In this first entry of the Axe to Grind Series--meant to be taken lightly--we will delve into the world of literary criticism. Literary criticism is the process of evaluating the written words of another writer. Many factors account for how one critic will appraise the merits or demerits of an author's work. On October 23, 1737, John Wesley gives us one of the most succinct literary criticisms ever recorded. Concerning a new book by William Law our evangelist pens the following in his Journal:
"Tuesday, 23.--In riding to Bradford I read over Mr. Law's book on the new birth. Philosophical, speculative, precarious; Behemish, void, and vain!"

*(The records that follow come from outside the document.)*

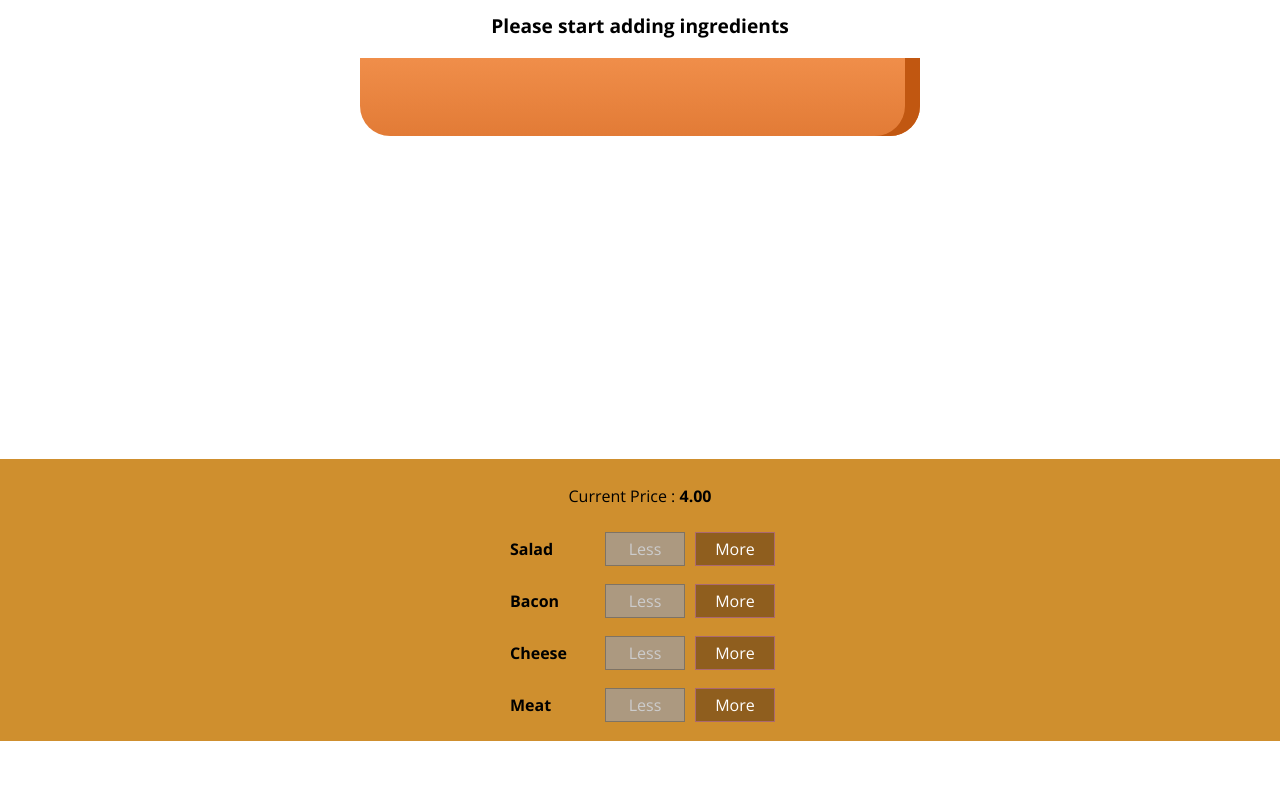
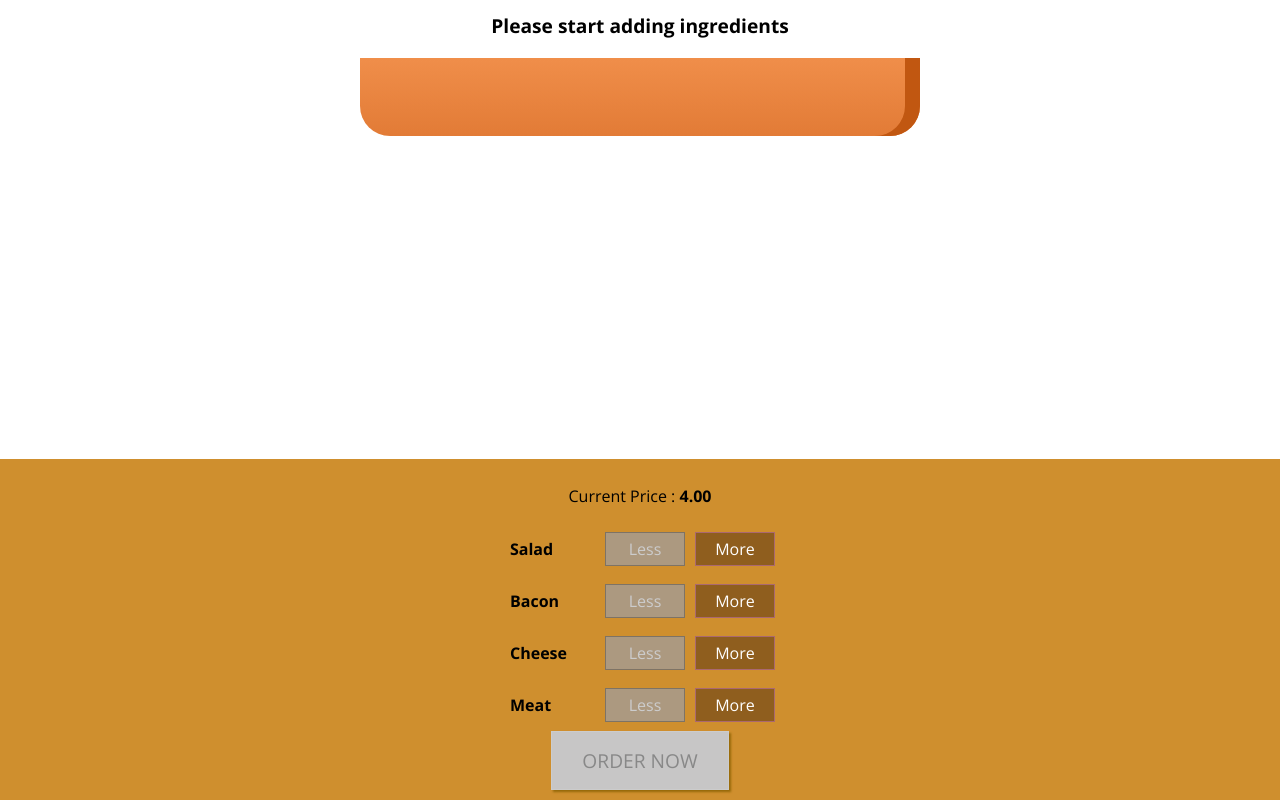
Before and after one commit to iifawzi/Burger-Builder, a React (Create React App) app: page / in a window 1280 px wide. Shown: the part 179-979 px from the top of the page. Before the commit the page ends 920 px from the top, so only its background shows below. Built offline with nearby package versions, Linux system fonts and the light colour scheme.

Commit message:
implementing the modal|

```diff
--- a/src/components/Burger/BuildControls/BuildControls.js
+++ b/src/components/Burger/BuildControls/BuildControls.js
@@ -15,6 +15,10 @@
    disabled={props.disabled[ctrl.type]}
    />
 ))}
+
+<button className={classes.OrderButton}
+onClick= {props.ordered}
+disabled={props.purchaseable}>ORDER NOW</button>
     </div>
 )
 
--- a/src/components/Burger/BuildControls/BuildControls.module.css
+++ b/src/components/Burger/BuildControls/BuildControls.module.css
@@ -8,3 +8,44 @@
     margin: auto;
     padding: 10px 0;
 }
+
+.OrderButton {
+    background-color: #DAD735;
+    outline: none;
+    cursor: pointer;
+    border: 1px solid #966909;
+    color: #966909;
+    font-family: inherit;
+    font-size: 1.2em;
+    padding: 15px 30px;
+    box-shadow: 2px 2px 2px #966909;
+}
+
+.OrderButton:hover, .OrderButton:active {
+    background-color: #A0DB41;
+    border: 1px solid #966909;
+    color: #966909;
+}
+
+.OrderButton:disabled {
+    background-color: #C7C6C6;
+    cursor: not-allowed;
+    border: 1px solid #ccc;
+    color: #888888;
+}
+
+.OrderButton:not(:disabled) {
+    animation: enable 0.3s linear;
+}
+
+@keyframes enable {
+    0% {
+        transform: scale(1);
+    }
+    60% {
+        transform: scale(1.1);
+    }
+    100% {
+        transform: scale(1);
+    }
+}
--- /dev/null
+++ b/src/components/Burger/OrderSummary/OrderSummary.js
@@ -0,0 +1,19 @@
+import React from "react";
+import Aux from "../../../hoc/Aux"
+const orderSummary = (props)=>{
+    const ingredientSummary = Object.keys(props.ingredients).map(igKey=>{
+    return <li key={igKey}><span style={{textTransform:'capitalize'}}>{igKey}</span> : {props.ingredients[igKey]}</li>
+    })
+    return (
+        <Aux>
+            <h3>Your Order</h3>
+            <p>a Delicious burger with the following ingredients</p>
+            <ul>
+        {ingredientSummary}
+            </ul>
+        </Aux>
+    )
+}
+
+
+export default orderSummary;
--- /dev/null
+++ b/src/components/UI/Modal/Modal.js
@@ -0,0 +1,16 @@
+import React from "react";
+import classes from "./Modal.module.css"
+const modal = (props)=>{
+    return (
+        <div className={classes.Modal}
+        style={{
+            transform: props.show ? 'translateY(0)': 'translateY(-100vh)',
+            opacity: props.show ? '1' : '0',
+        }} >
+            {props.children}
+        </div>
+    )
+
+}
+
+export default modal
--- /dev/null
+++ b/src/components/UI/Modal/Modal.module.css
@@ -0,0 +1,20 @@
+.Modal {
+    position: fixed;
+    z-index: 500;
+    background-color: white;
+    width: 70%;
+    border: 1px solid #ccc;
+    box-shadow: 1px 1px 1px black;
+    padding: 16px;
+    left: 15%;
+    top: 30%;
+    box-sizing: border-box;
+    transition: all 0.3s ease-out;
+}
+
+@media (min-width: 600px) {
+    .Modal {
+        width: 500px;
+        left: calc(50% - 250px);
+    }
+}
--- a/src/containers/BurgerBuilder/BurgerBuilder.js
+++ b/src/containers/BurgerBuilder/BurgerBuilder.js
@@ -2,6 +2,8 @@
 import Aux from "../../hoc/Aux";
 import Burger from "../../components/Burger/Burger";
 import BuildControls from "../../components/Burger/BuildControls/BuildControls";
+import Modal from "../../components/UI/Modal/Modal";
+import OrderSummary from "../../components/Burger/OrderSummary/OrderSummary"
 
 const INGREDIENT_PRICES = {
     Salad : 0.5,
@@ -19,7 +21,24 @@
       Meat: 0
     },
     totalPrice : 4,
+  purchaseable: true,
+  purchasing: false,
   };
+
+  purchaseHandler = ()=>{
+      this.setState({purchasing:true});
+  }
+
+  updatePurchaseState (ingredients){
+      const sum = Object.keys(ingredients).map(
+          igKey=>{
+              return ingredients[igKey];
+          }
+      ).reduce((sum,el)=>{
+          return sum+el;
+      },0);
+     this.setState({purchaseable: sum <= 0});
+  }
 
   addIngredientHandler = type => {
     const ingredients = this.state.ingredients;
@@ -36,11 +55,14 @@
       ingredients: updatedIngredient,
       totalPrice: newPrice,
     });
+    this.updatePurchaseState(updatedIngredient);
   };
   removeIngredientHandler = type => {
     const ingredients = this.state.ingredients;
     const currentNumberOfType = ingredients[type];
-    if (currentNumberOfType != 0){
+    if (currentNumberOfType <= 0){
+        return;
+    }
     const newIngredient = currentNumberOfType - 1;
     const updatedIngredient = {
       ...this.state.ingredients
@@ -53,7 +75,7 @@
       ingredients: updatedIngredient,
       totalPrice: newPrice,
     });
-}
+    this.updatePurchaseState(updatedIngredient);
   };
   render() {
       const disabledInfo = {
@@ -64,12 +86,17 @@
       }
     return (
       <Aux>
+          <Modal show={this.state.purchasing}>
+              <OrderSummary ingredients={this.state.ingredients} />
+          </Modal>
         <Burger ingredients={this.state.ingredients} />
         <BuildControls
           moreClick={this.addIngredientHandler}
           lessClick={this.removeIngredientHandler}
           disabled={disabledInfo}
           totalPrice= {this.state.totalPrice}
+          ordered={this.purchaseHandler}
+          purchaseable={this.state.purchaseable}
         />
       </Aux>
     );
```
Also changed, not shown: src/components/UI/Backdrop/Backdrop.js (added).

If anyone thinks Wesley to be a wilting personality then he's got the man all wrong. John Wesley was many things and one of them was a holder of firm opinions!
I don't know if Wesley ever changed his mind about this book or not. I do know that it's impossible to go through life without having opinions. We all mentally judge things or ideas whether we voice them or remain silent. Where we must be careful of is in judging people, a thing all too easy to do rashly.
It just doesn't feel good to be judged.